Leonen is convinced Estrada’s conviction for plunder made him ineligible to run for public office, according to a highly reliable source at the High Court.
In his draft ponencia, Leonen, the most junior member of the tribunal, maintained that even if Estrada was granted pardon by then-President Gloria Macapagal-Arroyo, he was barred from running for an elective post because the executive clemency that he received was not absolute.
Leonen, a constitutional law expert, had submitted his draft decision to the court en banc but some justices asked for more time to study the case. The tribunal will deliberate on the case on January 20, 2015.
The disqualification case against Estrada was filed by Alicia Risos-Vidal, the lawyer of former Manila Mayor Alfredo Lim, who also intervened in the case.
The Manila Times source said Leonen based his decision on his findings that the pardon granted by Arroyo to Estrada was conditional, not absolute.
The magistrate relied on the October 25, 2007 Executive Clemency that Estrada accepted and that stated that the former president “publicly committed to no longer seek any elective position or office.”
The source said the executive clemency granted by Arroyo only obliterated Estrada’s principal penalty and did not restore the former leader’s “political rights” thus he is barred from running for any public position.
Leonen cited the landmark case of Monsanto vs. Factoran, which also dealt with the pardon given to a convicted public official.
The provisions of Article 36 and 41 of the Revised Penal Code on pardon being bestowed by a sitting President to a convicted criminal was also discussed in Leonen’s draft ponencia.
Article 36 provides,“A pardon shall not work the restoration of the right to hold public office, or the right of suffrage, unless such rights be expressly restored by the terms of the pardon.”

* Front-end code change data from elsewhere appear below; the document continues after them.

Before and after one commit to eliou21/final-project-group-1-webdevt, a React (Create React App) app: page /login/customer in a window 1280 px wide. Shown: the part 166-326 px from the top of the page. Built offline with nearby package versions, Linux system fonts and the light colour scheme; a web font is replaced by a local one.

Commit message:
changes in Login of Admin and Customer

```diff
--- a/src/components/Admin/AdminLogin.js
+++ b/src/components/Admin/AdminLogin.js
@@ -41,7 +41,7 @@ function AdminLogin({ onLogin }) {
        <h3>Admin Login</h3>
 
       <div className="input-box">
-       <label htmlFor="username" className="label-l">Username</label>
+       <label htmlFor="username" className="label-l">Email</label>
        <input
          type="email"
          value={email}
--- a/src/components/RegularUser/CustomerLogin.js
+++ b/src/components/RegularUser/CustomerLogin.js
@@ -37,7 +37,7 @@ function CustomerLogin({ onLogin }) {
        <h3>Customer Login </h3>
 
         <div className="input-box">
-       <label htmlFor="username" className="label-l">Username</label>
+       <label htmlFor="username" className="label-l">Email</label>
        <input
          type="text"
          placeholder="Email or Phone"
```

Article 41 mandates that the penalties of reclusion perpetua and reclusion temporal “shall carry with them that of civil interdiction for life or during the period of the sentence as the case may be, and that of perpetual absolute disqualification which the offender shall suffer even though pardoned as to the principal penalty, unless the same shall have been expressly remitted in the pardon.”

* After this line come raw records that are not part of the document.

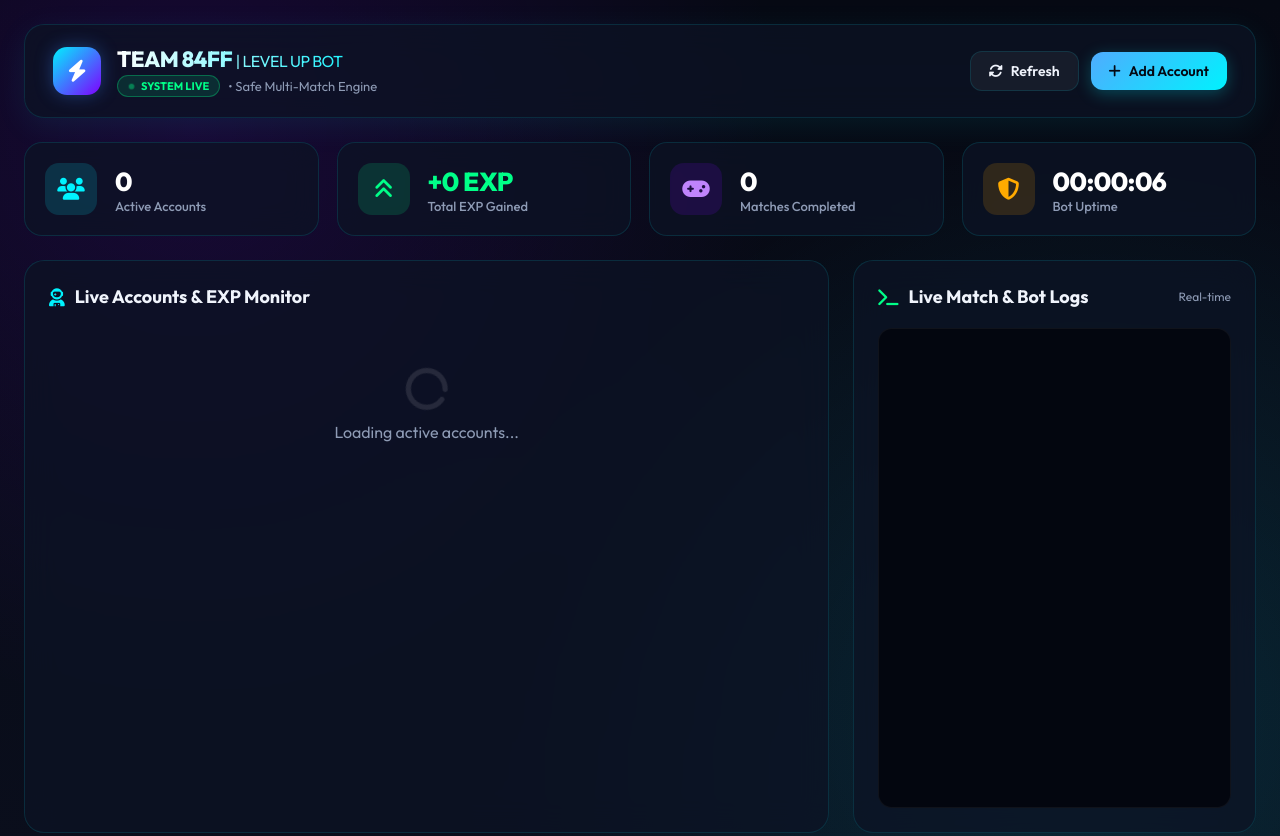
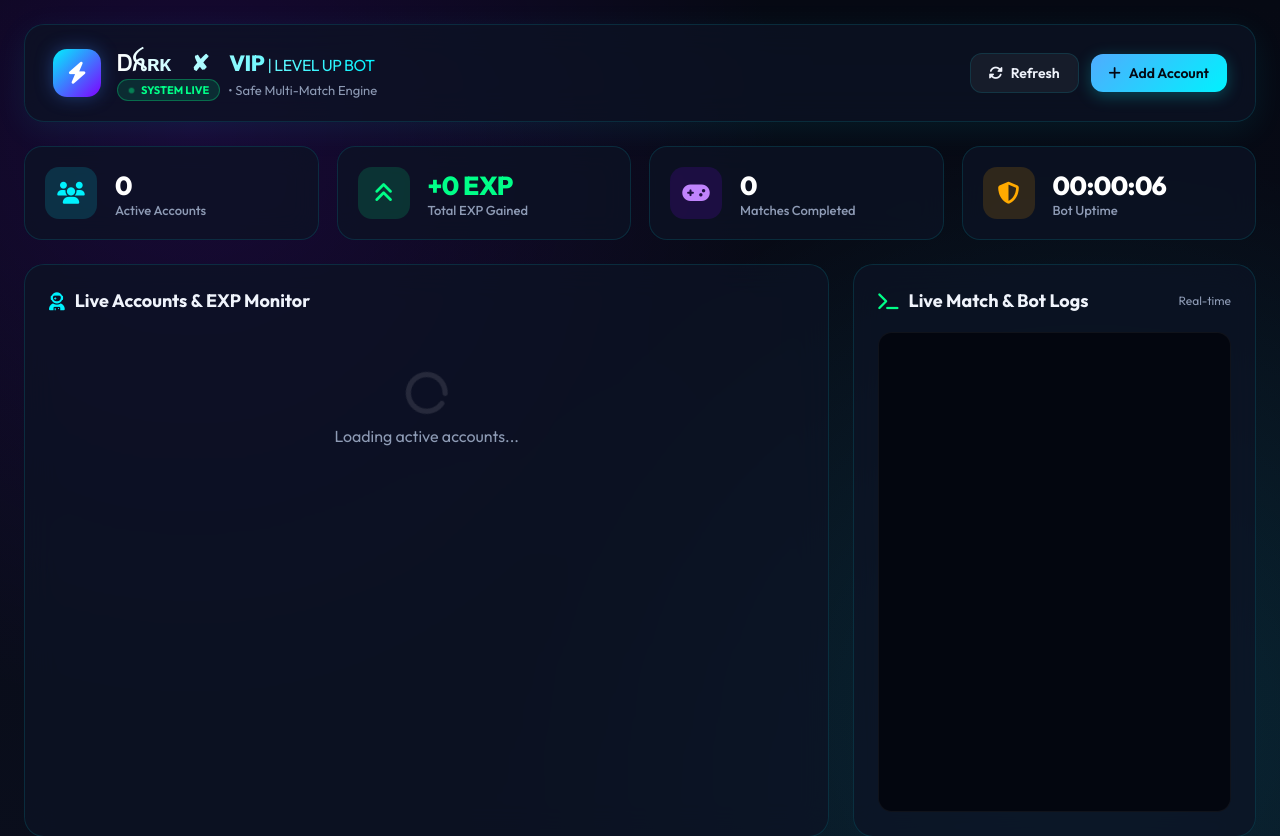
Before and after one commit to chayanmaity-dev/level-up-guest-account-, a Python web app: template templates/index.html in a window 1280 px wide. Shown: the top 836 px of the page. Run offline with Jinja, Linux system fonts and the light colour scheme; the template is opened without the code that fills it, so the values that code supplies are empty.

Commit message:
Update index.html

```diff
--- a/templates/index.html
+++ b/templates/index.html
@@ -3,7 +3,7 @@
 <head>
     <meta charset="UTF-8">
     <meta name="viewport" content="width=device-width, initial-scale=1.0">
-    <title>TEAM 84FF | FreeFire Level Up Bot Dashboard</title>
+    <title>Ꭰꫝʀᴋㅤ✘ㅤVIP | FreeFire Level Up Bot Dashboard</title>
     <link rel="preconnect" href="https://fonts.googleapis.com">
     <link rel="preconnect" href="https://fonts.gstatic.com" crossorigin>
     <link href="https://fonts.googleapis.com/css2?family=Outfit:wght@300;400;500;600;700;800;900&family=JetBrains+Mono:wght@400;500;600;700&display=swap" rel="stylesheet">
@@ -610,7 +610,7 @@
                     <i class="fa-solid fa-bolt"></i>
                 </div>
                 <div class="brand-text">
-                    <h1>TEAM 84FF <span style="font-weight:400; color:var(--text-muted); font-size:16px;">| LEVEL UP BOT</span></h1>
+                    <h1>Ꭰꫝʀᴋㅤ✘ㅤVIP <span style="font-weight:400; color:var(--text-muted); font-size:16px;">| LEVEL UP BOT</span></h1>
                     <p>
                         <span class="live-tag"><span class="pulse-dot"></span> System Live</span>
                         <span>• Safe Multi-Match Engine</span>
```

The crime of plunder is punishable by reclusion perpetua.
In his draft decision, Leonen also discussed who should replace Estrada in case the SC ruled to oust him from office.
The magistrate opined that if the disqualification was the result of election offenses such as ballot switching, ballot snatching, vote buying and acts of terrorism, the successor shall be the vice mayor based on the law on succession under Section 44 of the Local Government Code.

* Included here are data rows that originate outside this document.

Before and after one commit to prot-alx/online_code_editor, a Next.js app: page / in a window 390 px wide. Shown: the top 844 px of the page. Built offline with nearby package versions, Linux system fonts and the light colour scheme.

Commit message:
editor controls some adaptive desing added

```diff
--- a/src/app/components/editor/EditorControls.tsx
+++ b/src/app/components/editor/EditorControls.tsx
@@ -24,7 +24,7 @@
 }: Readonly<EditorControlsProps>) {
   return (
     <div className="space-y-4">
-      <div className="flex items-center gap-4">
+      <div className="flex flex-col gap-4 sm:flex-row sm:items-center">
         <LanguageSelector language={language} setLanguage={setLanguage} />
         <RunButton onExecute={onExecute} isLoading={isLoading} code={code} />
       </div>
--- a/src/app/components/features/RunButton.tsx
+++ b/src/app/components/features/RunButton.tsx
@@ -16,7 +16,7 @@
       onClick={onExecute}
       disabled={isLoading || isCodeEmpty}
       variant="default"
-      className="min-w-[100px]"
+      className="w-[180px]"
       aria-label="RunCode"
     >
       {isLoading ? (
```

If, however, the cause of the disqualification is based on the cancellation of the certificate of candidacy on the basis of eligibility of a candidate, the successor shall be the candidate who placed second during the elections in 2013.
The latest jurisprudence on such a case was in the Aratea vs Comelec and Antipolo where the second placer, Estela Deloso-Antipolo, was allowed by the SC to sit as mayor of San Antonio town in Zambales, not Vice Mayor Efren Aratea, because of the disqualification of Romeo Lonzanida, a convicted criminal.
Estrada was ousted from the presidency in 2001 over massive allegations of corruption. He was convicted for plunder by the Sandiganbayan Special Division on September 12, 2007. He ran for President during the May 2010 polls and placed second to then-senator Benigno Aquino 3rd.
Although a disqualification complaint was filed against Estrada by lawyer Evilio Pormento and Mary Lou Estrada, the High Court did not rule on the case because then-Chief Justice Renato Corona, the ponente of the case, said the complaint became moot and academic because of Estrada’s electoral defeat.
Estrada had asked the SC to dismiss the disqualification case, claiming that the pardon bestowed on him by Arroyo restored his civil and political rights.
The former President also stated that the High Court must affirm findings of the Commission on Elections on April 1, 2013 and April 23, 2013 that he is eligible and qualified to run as a mayor of Manila.